Ryanair has cut its annual passenger target by a quarter and warned that a second wave of COVID-19 infections could lower that further, sending its shares down 8% despite reporting a smaller than expected loss during its April-June lockdown.
The airline posted an after-tax loss of €185 million for the three months to June 30, when it cut 99% of its capacity as Europe locked down in the face of the COVOD-19 pandemic.
That was its first-ever loss in the quarter, but less than the €232 million forecast in a company poll of analysts.
However, it cut expectations for the rest of its financial year, which ends on March 31, saying that it expects to fly 60 million passengers rather than the 80 million it forecast in May, and down from 149 million last year.
"Our full-year guidance of 60 million passengers is tentative at this point in time and it could go lower," group chief executive Michael O'Leary said in a video presentation.
"A second wave of COVID-19 cases across Europe in late autumn...is our biggest fear right now," O'Leary said.
Ryanair shares were down by 8% at 0723 GMT on Monday July 27 as investors digested the weaker outlook.
"The forthcoming winter season looks foreboding for even the strongest operators," Goodbody analyst Mark Simpson said in a note, forecasting "little upside to Ryanair until we get into the real recovery in their operations in the early spring".
O'Leary said that in addition to the closure of airport bases already announced in Frankfurt, Berlin and Dusseldorf, closures are likely in Spain and in Italy unless pay cuts can be agreed with staff.
The uncertainty means Ryanair cannot give a profit guidance for its financial year, though the airline expects to lose less in the current quarter than the last one, he added.

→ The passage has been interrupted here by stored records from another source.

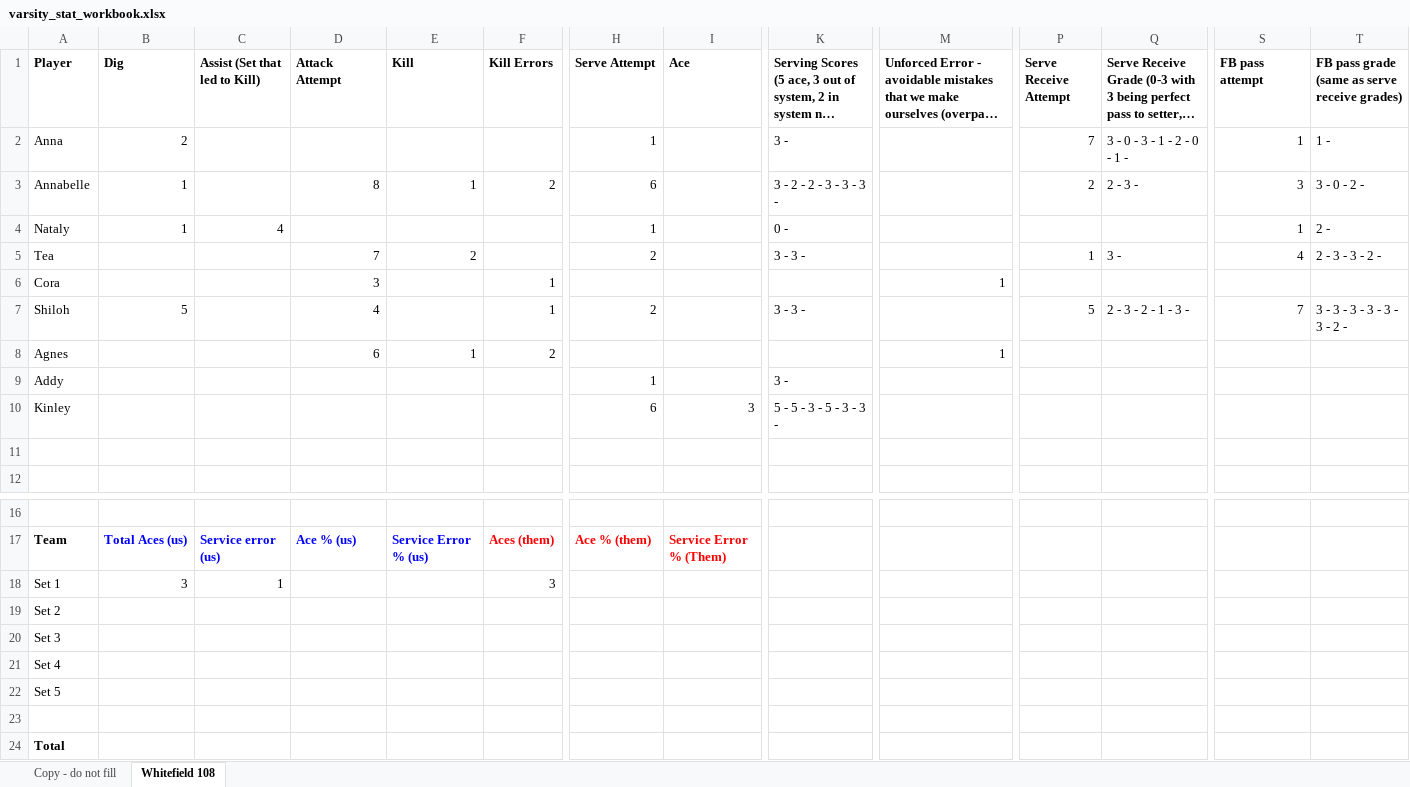
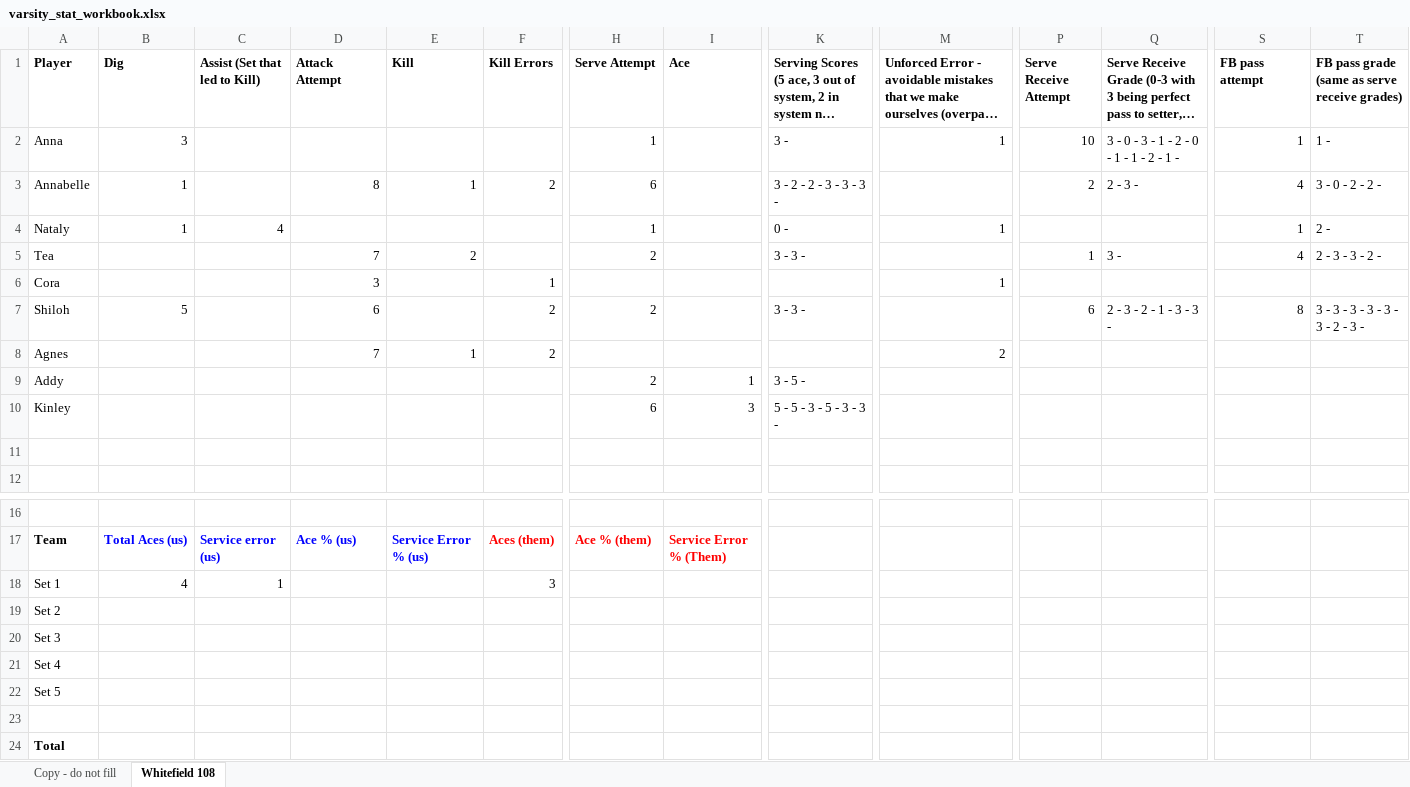
Before and after one commit to clancyred/defenders-volleyball, an Excel workbook: source/varsity_stat_workbook.xlsx, sheet Whitefield 108, drawn as a sheet; only a part is shown, gaps mark what is left out; long unchanged cells end in …; values as stored, in another font and other column widths than the file's, no borders; charts and pictures not drawn; the diff names each change by its address in the sheet, - before the commit and + after, or states it on an @@ line.

Commit message:
Update stat workbook from Google Sheet

```diff
--- a/source/varsity_stat_workbook.xlsx (sheet Whitefield 108)
+++ b/source/varsity_stat_workbook.xlsx (sheet Whitefield 108)
-B2 (Dig): 2
+B2 (Dig): 3
-M2: (empty)
+M2: 1
-P2 (Serve Receive Attempt): 7
+P2 (Serve Receive Attempt): 10
-Q2: 3 - 0 - 3 - 1 - 2 - 0 - 1 -
+Q2: 3 - 0 - 3 - 1 - 2 - 0 - 1 - 1 - 2 - 1 -
-S3 (FB pass attempt): 3
+S3 (FB pass attempt): 4
-T3: 3 - 0 - 2 -
+T3: 3 - 0 - 2 - 2 -
-M4: (empty)
+M4: 1
-D7 (Attack Attempt): 4
+D7 (Attack Attempt): 6
-F7 (Kill Errors): 1
+F7 (Kill Errors): 2
-P7 (Serve Receive Attempt): 5
+P7 (Serve Receive Attempt): 6
-Q7: 2 - 3 - 2 - 1 - 3 -
+Q7: 2 - 3 - 2 - 1 - 3 - 3 -
-S7 (FB pass attempt): 7
+S7 (FB pass attempt): 8
-T7: 3 - 3 - 3 - 3 - 3 - 3 - 2 -
+T7: 3 - 3 - 3 - 3 - 3 - 3 - 2 - 3 -
-D8 (Attack Attempt): 6
+D8 (Attack Attempt): 7
-M8: 1
+M8: 2
-H9 (Serve Attempt): 1
+H9 (Serve Attempt): 2
-I9 (Ace): (empty)
+I9 (Ace): 1
-K9: 3 -
+K9: 3 - 5 -
-B18 (Dig): 3
+B18 (Dig): 4
```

O'Leary said that Ryanair has seen a hit to bookings in recent days in the wake of a surge of infections in Barcelona and expects "more of those kind of developments".
The British government has imposed a two-week quarantine on all travellers arriving from Spain due to the surge, a move chief financial officer Neil Sorahan described as "regrettable". Ryanair has no plans to cut capacity between the two countries, Sorahan said.

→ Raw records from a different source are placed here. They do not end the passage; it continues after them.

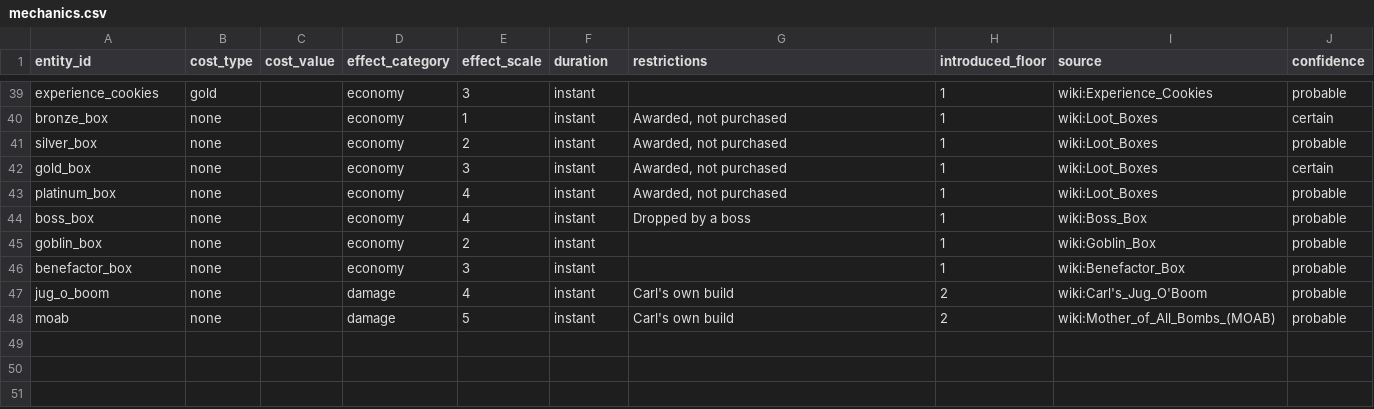
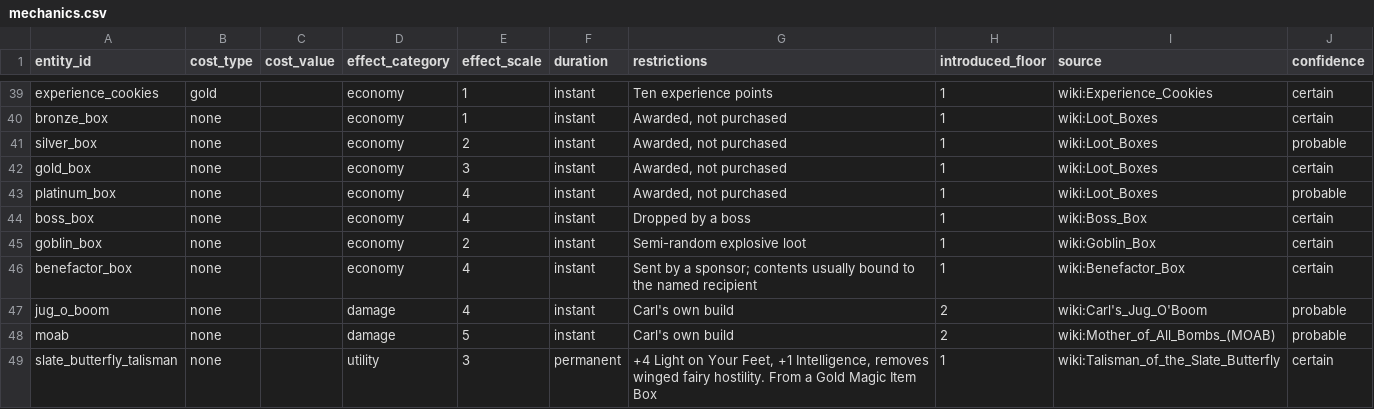
Before and after one commit to bushrow/dungeon-crawler-dashboard, a CSV file: data/curated/mechanics.csv, drawn as a sheet; only a part is shown, gaps mark what is left out; the diff covers the shown part only; the diff names each change by its address in the sheet, - before the commit and + after, or states it on an @@ line.

Commit message:
ground item mechanics in the wiki's stated effects
Seventeen priced rows regrounded on what the source actually says, so
mechanics confidence moves from 9 certain / 33 probable / 5 inferred to
25 / 19 / 4, and facts go from 56 to 71.

Of eighteen item pages checked exactly one lists a price, which is the real
reason the Ledger has no cost axis rather than a rendering choice.

The validator caught a leak while adding these: a floor 1 fact naming the
Desperado Club, which was marked floor 3. The club is named on floor 1 by
the pass tattoo, so its reveal floor was wrong.

```diff
--- a/data/curated/mechanics.csv
+++ b/data/curated/mechanics.csv
-E39 (effect_scale): 3
+E39 (effect_scale): 1
-G39 (restrictions): (empty)
+G39 (restrictions): Ten experience points
-J39 (confidence): probable
+J39 (confidence): certain
-J44:J46 (confidence): probable
+J44:J46 (confidence): certain
-G45 (restrictions): (empty)
+G45 (restrictions): Semi-random explosive loot
-E46 (effect_scale): 3
+E46 (effect_scale): 4
-G46 (restrictions): (empty)
+G46 (restrictions): Sent by a sponsor; contents usually bound to the named recipient
+row 49: slate_butterfly_talisman | none |  | utility | 3 | permanent | +4 Light on Your Feet, +1 Intelligence, removes winged fairy hostility. From a Gold Magic Item Box | 1 | wiki:Talisman_of_the_Slate_Butterfly | certain
```
Also changed, not shown: 41 edited cells elsewhere in this file, data/curated/entities.csv, data/curated/facts.csv, 5 other files.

Cash Burn, Revenue, Costs And Flight Schedule Hopes
Ryanair's cash burn has effectively ended, with its cash balance being up to €3.9 billion at end-June from €3.8 billion at end-March.
Revenue was down 95% in the first quarter, while costs were down by 85%.
Ryanair hopes to fly 60% of its normal schedule in August and 70% in September. Ryanair's planes should be approximately 70% full in July and August, O'Leary said.